We’ve all heard the stories that come out of Foxconn, the Chinese mega-factory where most of Apple’s gadgets (as well as the products of several other huge tech companies like HP and Dell) are produced. From the hiring of 14 year olds, to the incredibly low wages and long hours, to the multiple reports of worker suicides, it doesn’t seem like a particularly reputable place.
A reporter for The Atlantic got a chance to visit the Shenzhen factory recently, which is the largest of Foxconn’s facilities. Some of what he captured is pretty surprising, given the grim tales we’ve heard about the place. While some pretty gnarly stuff is shown in his photographs, like the suicide nets that hang off the sides of the buildings to prevent people from jumping off them, he also captured come pretty civilized looking parts of Foxconn.

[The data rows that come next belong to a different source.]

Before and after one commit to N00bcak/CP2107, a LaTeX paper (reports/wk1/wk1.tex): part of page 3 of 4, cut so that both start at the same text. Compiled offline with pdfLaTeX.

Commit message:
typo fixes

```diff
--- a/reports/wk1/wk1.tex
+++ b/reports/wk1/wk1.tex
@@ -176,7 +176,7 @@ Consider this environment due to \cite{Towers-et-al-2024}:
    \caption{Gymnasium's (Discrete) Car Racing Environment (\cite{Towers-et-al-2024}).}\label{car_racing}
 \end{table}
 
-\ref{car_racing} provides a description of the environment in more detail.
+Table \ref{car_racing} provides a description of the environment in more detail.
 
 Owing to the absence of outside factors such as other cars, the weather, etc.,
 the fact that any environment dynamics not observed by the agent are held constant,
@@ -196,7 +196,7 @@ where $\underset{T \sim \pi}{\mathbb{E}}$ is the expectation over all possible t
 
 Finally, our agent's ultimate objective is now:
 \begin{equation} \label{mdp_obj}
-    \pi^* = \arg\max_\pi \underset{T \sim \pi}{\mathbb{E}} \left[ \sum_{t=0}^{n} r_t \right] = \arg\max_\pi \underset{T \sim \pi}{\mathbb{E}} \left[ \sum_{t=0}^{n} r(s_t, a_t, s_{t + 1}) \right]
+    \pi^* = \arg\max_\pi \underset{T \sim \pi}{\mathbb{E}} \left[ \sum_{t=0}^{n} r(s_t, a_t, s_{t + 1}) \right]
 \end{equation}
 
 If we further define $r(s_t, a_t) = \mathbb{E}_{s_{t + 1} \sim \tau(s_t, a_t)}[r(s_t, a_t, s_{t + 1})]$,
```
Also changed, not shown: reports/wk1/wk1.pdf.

From a giant cyber cafe where employees could go to use the internet, complete with modern looking tech, to a “staff care” center where employees could take their personal and social issues, there’s a surprising number of amenities available on the Foxconn campus.

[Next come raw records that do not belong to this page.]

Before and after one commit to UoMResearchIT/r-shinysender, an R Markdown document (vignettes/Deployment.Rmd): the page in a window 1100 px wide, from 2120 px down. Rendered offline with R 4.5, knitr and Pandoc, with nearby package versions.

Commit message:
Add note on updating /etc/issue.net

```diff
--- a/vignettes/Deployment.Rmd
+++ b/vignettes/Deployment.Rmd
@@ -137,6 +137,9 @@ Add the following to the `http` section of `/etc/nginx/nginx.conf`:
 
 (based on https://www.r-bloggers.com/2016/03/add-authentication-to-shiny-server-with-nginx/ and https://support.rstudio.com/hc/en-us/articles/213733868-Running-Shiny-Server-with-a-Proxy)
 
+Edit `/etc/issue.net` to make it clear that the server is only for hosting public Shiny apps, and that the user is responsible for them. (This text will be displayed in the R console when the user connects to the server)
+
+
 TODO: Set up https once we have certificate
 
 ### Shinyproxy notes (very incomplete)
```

None of this necessarily means that Foxconn workers aren’t still living and working in dire conditions most of the time, and the Atlantic reporter is quick to avoid jumping to any conclusions about Foxconn “being alright after all” or any such nonsense, but his photos certainly do paint a different picture of Foxconn than the one we usually see painted by Western media.
James Fallows, the reporter who took the pictures, will have a more in-depth feature on Foxconn in the print version of The Atlantic soon. We look forward to checking it out when it gets published, as it may challenge some of the stereotypes we’ve come to think about Chinese manufacturing, and Foxconn in particular.